#### WORK TO BE COMPLETED:
In full and without changes, output the data.

***** DATA *****

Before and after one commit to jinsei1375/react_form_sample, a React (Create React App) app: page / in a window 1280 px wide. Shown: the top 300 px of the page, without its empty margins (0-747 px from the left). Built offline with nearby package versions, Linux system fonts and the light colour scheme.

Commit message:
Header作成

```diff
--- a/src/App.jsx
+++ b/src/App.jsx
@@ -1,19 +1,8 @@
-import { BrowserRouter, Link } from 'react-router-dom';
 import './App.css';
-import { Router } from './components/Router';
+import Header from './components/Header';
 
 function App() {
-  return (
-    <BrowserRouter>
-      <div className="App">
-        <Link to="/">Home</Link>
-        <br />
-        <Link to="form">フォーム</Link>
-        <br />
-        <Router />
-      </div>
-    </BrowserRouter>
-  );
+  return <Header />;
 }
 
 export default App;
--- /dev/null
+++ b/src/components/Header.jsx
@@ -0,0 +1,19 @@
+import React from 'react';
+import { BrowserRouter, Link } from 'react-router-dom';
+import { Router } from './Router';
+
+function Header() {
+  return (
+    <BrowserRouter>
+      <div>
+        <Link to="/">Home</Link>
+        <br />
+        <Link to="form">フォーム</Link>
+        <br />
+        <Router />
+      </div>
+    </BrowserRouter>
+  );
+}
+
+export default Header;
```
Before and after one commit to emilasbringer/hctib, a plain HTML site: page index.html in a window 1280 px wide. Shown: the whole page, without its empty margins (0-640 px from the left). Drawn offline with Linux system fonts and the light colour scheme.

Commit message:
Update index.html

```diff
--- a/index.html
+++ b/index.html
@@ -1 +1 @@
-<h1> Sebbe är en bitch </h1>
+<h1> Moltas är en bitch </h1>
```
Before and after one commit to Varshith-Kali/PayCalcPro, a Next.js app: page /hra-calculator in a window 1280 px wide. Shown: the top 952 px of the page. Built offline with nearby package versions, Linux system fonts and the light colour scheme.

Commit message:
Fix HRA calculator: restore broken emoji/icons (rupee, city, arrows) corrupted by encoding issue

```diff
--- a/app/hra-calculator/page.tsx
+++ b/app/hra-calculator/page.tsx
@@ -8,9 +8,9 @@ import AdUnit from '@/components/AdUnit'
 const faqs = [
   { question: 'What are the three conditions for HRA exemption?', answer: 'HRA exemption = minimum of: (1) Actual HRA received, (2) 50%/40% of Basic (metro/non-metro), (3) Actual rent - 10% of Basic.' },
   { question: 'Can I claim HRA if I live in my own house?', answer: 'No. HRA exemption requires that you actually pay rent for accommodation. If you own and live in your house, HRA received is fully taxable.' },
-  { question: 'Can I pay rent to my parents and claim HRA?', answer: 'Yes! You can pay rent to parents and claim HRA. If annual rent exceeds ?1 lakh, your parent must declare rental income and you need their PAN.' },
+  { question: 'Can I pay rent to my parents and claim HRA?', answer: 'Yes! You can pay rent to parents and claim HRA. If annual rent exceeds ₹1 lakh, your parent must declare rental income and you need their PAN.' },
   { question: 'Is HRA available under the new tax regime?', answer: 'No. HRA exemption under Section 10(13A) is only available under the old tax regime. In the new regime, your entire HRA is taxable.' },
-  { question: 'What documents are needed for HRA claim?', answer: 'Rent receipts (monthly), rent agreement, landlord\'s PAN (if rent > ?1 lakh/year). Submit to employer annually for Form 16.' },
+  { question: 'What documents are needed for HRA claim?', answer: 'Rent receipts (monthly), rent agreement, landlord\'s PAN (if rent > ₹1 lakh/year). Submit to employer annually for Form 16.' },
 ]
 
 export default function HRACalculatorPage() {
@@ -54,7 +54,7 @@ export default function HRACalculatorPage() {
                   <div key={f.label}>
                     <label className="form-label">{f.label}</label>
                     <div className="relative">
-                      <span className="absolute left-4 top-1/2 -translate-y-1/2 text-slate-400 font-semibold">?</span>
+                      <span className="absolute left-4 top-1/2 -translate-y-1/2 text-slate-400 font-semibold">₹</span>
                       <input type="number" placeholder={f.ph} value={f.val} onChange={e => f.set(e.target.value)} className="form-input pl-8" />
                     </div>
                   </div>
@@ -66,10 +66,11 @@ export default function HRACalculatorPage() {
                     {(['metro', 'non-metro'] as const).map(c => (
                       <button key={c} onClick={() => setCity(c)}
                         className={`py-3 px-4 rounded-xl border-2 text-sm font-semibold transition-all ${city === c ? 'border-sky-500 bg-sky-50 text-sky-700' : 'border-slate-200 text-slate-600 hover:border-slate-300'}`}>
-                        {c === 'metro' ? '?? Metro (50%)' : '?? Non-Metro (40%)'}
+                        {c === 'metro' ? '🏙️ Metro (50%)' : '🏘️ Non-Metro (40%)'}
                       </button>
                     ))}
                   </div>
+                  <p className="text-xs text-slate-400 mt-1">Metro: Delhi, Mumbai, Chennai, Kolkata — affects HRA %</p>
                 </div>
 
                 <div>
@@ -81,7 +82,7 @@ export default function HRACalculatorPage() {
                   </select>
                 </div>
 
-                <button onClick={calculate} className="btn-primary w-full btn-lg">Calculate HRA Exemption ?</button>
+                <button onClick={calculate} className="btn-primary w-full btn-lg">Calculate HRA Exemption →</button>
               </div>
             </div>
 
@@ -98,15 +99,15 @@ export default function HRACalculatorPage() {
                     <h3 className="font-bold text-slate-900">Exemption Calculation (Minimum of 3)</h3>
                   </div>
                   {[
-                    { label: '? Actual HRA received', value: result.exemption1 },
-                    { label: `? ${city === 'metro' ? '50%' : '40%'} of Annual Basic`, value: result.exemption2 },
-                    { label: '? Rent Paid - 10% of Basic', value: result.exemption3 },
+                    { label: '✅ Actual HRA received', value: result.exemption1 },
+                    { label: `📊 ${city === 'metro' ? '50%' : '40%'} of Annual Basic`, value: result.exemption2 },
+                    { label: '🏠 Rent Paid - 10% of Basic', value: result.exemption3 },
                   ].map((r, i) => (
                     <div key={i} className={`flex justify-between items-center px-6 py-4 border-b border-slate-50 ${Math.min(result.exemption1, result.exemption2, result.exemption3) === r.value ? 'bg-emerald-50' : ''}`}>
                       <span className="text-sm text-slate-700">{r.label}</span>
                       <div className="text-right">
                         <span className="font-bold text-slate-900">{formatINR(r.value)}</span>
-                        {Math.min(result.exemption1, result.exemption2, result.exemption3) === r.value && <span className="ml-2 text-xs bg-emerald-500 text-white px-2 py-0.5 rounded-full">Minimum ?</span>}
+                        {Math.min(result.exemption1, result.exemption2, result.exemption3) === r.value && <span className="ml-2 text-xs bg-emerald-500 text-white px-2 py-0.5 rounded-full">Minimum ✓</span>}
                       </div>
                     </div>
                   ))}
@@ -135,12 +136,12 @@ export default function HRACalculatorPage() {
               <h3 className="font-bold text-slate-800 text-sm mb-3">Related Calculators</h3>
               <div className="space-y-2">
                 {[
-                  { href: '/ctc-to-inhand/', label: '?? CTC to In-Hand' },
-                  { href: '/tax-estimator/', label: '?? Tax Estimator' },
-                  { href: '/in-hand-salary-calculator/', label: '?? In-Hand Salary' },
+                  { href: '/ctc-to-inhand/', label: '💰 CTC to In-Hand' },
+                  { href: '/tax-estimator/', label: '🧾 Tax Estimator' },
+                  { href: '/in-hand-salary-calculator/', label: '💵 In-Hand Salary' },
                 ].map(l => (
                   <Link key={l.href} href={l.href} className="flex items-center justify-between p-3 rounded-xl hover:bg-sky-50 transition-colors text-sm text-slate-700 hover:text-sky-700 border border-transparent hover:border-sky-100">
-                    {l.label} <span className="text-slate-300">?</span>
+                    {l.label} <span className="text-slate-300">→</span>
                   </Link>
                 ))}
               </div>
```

*****

#### SOLUTION FOR THIS TASK:
Before and after one commit to jinsei1375/react_form_sample, a React (Create React App) app: page / in a window 1280 px wide. Shown: the top 300 px of the page, without its empty margins (0-747 px from the left). Built offline with nearby package versions, Linux system fonts and the light colour scheme.

Commit message:
Header作成

```diff
--- a/src/App.jsx
+++ b/src/App.jsx
@@ -1,19 +1,8 @@
-import { BrowserRouter, Link } from 'react-router-dom';
 import './App.css';
-import { Router } from './components/Router';
+import Header from './components/Header';
 
 function App() {
-  return (
-    <BrowserRouter>
-      <div className="App">
-        <Link to="/">Home</Link>
-        <br />
-        <Link to="form">フォーム</Link>
-        <br />
-        <Router />
-      </div>
-    </BrowserRouter>
-  );
+  return <Header />;
 }
 
 export default App;
--- /dev/null
+++ b/src/components/Header.jsx
@@ -0,0 +1,19 @@
+import React from 'react';
+import { BrowserRouter, Link } from 'react-router-dom';
+import { Router } from './Router';
+
+function Header() {
+  return (
+    <BrowserRouter>
+      <div>
+        <Link to="/">Home</Link>
+        <br />
+        <Link to="form">フォーム</Link>
+        <br />
+        <Router />
+      </div>
+    </BrowserRouter>
+  );
+}
+
+export default Header;
```
Before and after one commit to emilasbringer/hctib, a plain HTML site: page index.html in a window 1280 px wide. Shown: the whole page, without its empty margins (0-640 px from the left). Drawn offline with Linux system fonts and the light colour scheme.

Commit message:
Update index.html

```diff
--- a/index.html
+++ b/index.html
@@ -1 +1 @@
-<h1> Sebbe är en bitch </h1>
+<h1> Moltas är en bitch </h1>
```
Before and after one commit to Varshith-Kali/PayCalcPro, a Next.js app: page /hra-calculator in a window 1280 px wide. Shown: the top 952 px of the page. Built offline with nearby package versions, Linux system fonts and the light colour scheme.

Commit message:
Fix HRA calculator: restore broken emoji/icons (rupee, city, arrows) corrupted by encoding issue

```diff
--- a/app/hra-calculator/page.tsx
+++ b/app/hra-calculator/page.tsx
@@ -8,9 +8,9 @@ import AdUnit from '@/components/AdUnit'
 const faqs = [
   { question: 'What are the three conditions for HRA exemption?', answer: 'HRA exemption = minimum of: (1) Actual HRA received, (2) 50%/40% of Basic (metro/non-metro), (3) Actual rent - 10% of Basic.' },
   { question: 'Can I claim HRA if I live in my own house?', answer: 'No. HRA exemption requires that you actually pay rent for accommodation. If you own and live in your house, HRA received is fully taxable.' },
-  { question: 'Can I pay rent to my parents and claim HRA?', answer: 'Yes! You can pay rent to parents and claim HRA. If annual rent exceeds ?1 lakh, your parent must declare rental income and you need their PAN.' },
+  { question: 'Can I pay rent to my parents and claim HRA?', answer: 'Yes! You can pay rent to parents and claim HRA. If annual rent exceeds ₹1 lakh, your parent must declare rental income and you need their PAN.' },
   { question: 'Is HRA available under the new tax regime?', answer: 'No. HRA exemption under Section 10(13A) is only available under the old tax regime. In the new regime, your entire HRA is taxable.' },
-  { question: 'What documents are needed for HRA claim?', answer: 'Rent receipts (monthly), rent agreement, landlord\'s PAN (if rent > ?1 lakh/year). Submit to employer annually for Form 16.' },
+  { question: 'What documents are needed for HRA claim?', answer: 'Rent receipts (monthly), rent agreement, landlord\'s PAN (if rent > ₹1 lakh/year). Submit to employer annually for Form 16.' },
 ]
 
 export default function HRACalculatorPage() {
@@ -54,7 +54,7 @@ export default function HRACalculatorPage() {
                   <div key={f.label}>
                     <label className="form-label">{f.label}</label>
                     <div className="relative">
-                      <span className="absolute left-4 top-1/2 -translate-y-1/2 text-slate-400 font-semibold">?</span>
+                      <span className="absolute left-4 top-1/2 -translate-y-1/2 text-slate-400 font-semibold">₹</span>
                       <input type="number" placeholder={f.ph} value={f.val} onChange={e => f.set(e.target.value)} className="form-input pl-8" />
                     </div>
                   </div>
@@ -66,10 +66,11 @@ export default function HRACalculatorPage() {
                     {(['metro', 'non-metro'] as const).map(c => (
                       <button key={c} onClick={() => setCity(c)}
                         className={`py-3 px-4 rounded-xl border-2 text-sm font-semibold transition-all ${city === c ? 'border-sky-500 bg-sky-50 text-sky-700' : 'border-slate-200 text-slate-600 hover:border-slate-300'}`}>
-                        {c === 'metro' ? '?? Metro (50%)' : '?? Non-Metro (40%)'}
+                        {c === 'metro' ? '🏙️ Metro (50%)' : '🏘️ Non-Metro (40%)'}
                       </button>
                     ))}
                   </div>
+                  <p className="text-xs text-slate-400 mt-1">Metro: Delhi, Mumbai, Chennai, Kolkata — affects HRA %</p>
                 </div>
 
                 <div>
@@ -81,7 +82,7 @@ export default function HRACalculatorPage() {
                   </select>
                 </div>
 
-                <button onClick={calculate} className="btn-primary w-full btn-lg">Calculate HRA Exemption ?</button>
+                <button onClick={calculate} className="btn-primary w-full btn-lg">Calculate HRA Exemption →</button>
               </div>
             </div>
 
@@ -98,15 +99,15 @@ export default function HRACalculatorPage() {
                     <h3 className="font-bold text-slate-900">Exemption Calculation (Minimum of 3)</h3>
                   </div>
                   {[
-                    { label: '? Actual HRA received', value: result.exemption1 },
-                    { label: `? ${city === 'metro' ? '50%' : '40%'} of Annual Basic`, value: result.exemption2 },
-                    { label: '? Rent Paid - 10% of Basic', value: result.exemption3 },
+                    { label: '✅ Actual HRA received', value: result.exemption1 },
+                    { label: `📊 ${city === 'metro' ? '50%' : '40%'} of Annual Basic`, value: result.exemption2 },
+                    { label: '🏠 Rent Paid - 10% of Basic', value: result.exemption3 },
                   ].map((r, i) => (
                     <div key={i} className={`flex justify-between items-center px-6 py-4 border-b border-slate-50 ${Math.min(result.exemption1, result.exemption2, result.exemption3) === r.value ? 'bg-emerald-50' : ''}`}>
                       <span className="text-sm text-slate-700">{r.label}</span>
                       <div className="text-right">
                         <span className="font-bold text-slate-900">{formatINR(r.value)}</span>
-                        {Math.min(result.exemption1, result.exemption2, result.exemption3) === r.value && <span className="ml-2 text-xs bg-emerald-500 text-white px-2 py-0.5 rounded-full">Minimum ?</span>}
+                        {Math.min(result.exemption1, result.exemption2, result.exemption3) === r.value && <span className="ml-2 text-xs bg-emerald-500 text-white px-2 py-0.5 rounded-full">Minimum ✓</span>}
                       </div>
                     </div>
                   ))}
@@ -135,12 +136,12 @@ export default function HRACalculatorPage() {
               <h3 className="font-bold text-slate-800 text-sm mb-3">Related Calculators</h3>
               <div className="space-y-2">
                 {[
-                  { href: '/ctc-to-inhand/', label: '?? CTC to In-Hand' },
-                  { href: '/tax-estimator/', label: '?? Tax Estimator' },
-                  { href: '/in-hand-salary-calculator/', label: '?? In-Hand Salary' },
+                  { href: '/ctc-to-inhand/', label: '💰 CTC to In-Hand' },
+                  { href: '/tax-estimator/', label: '🧾 Tax Estimator' },
+                  { href: '/in-hand-salary-calculator/', label: '💵 In-Hand Salary' },
                 ].map(l => (
                   <Link key={l.href} href={l.href} className="flex items-center justify-between p-3 rounded-xl hover:bg-sky-50 transition-colors text-sm text-slate-700 hover:text-sky-700 border border-transparent hover:border-sky-100">
-                    {l.label} <span className="text-slate-300">?</span>
+                    {l.label} <span className="text-slate-300">→</span>
                   </Link>
                 ))}
               </div>
```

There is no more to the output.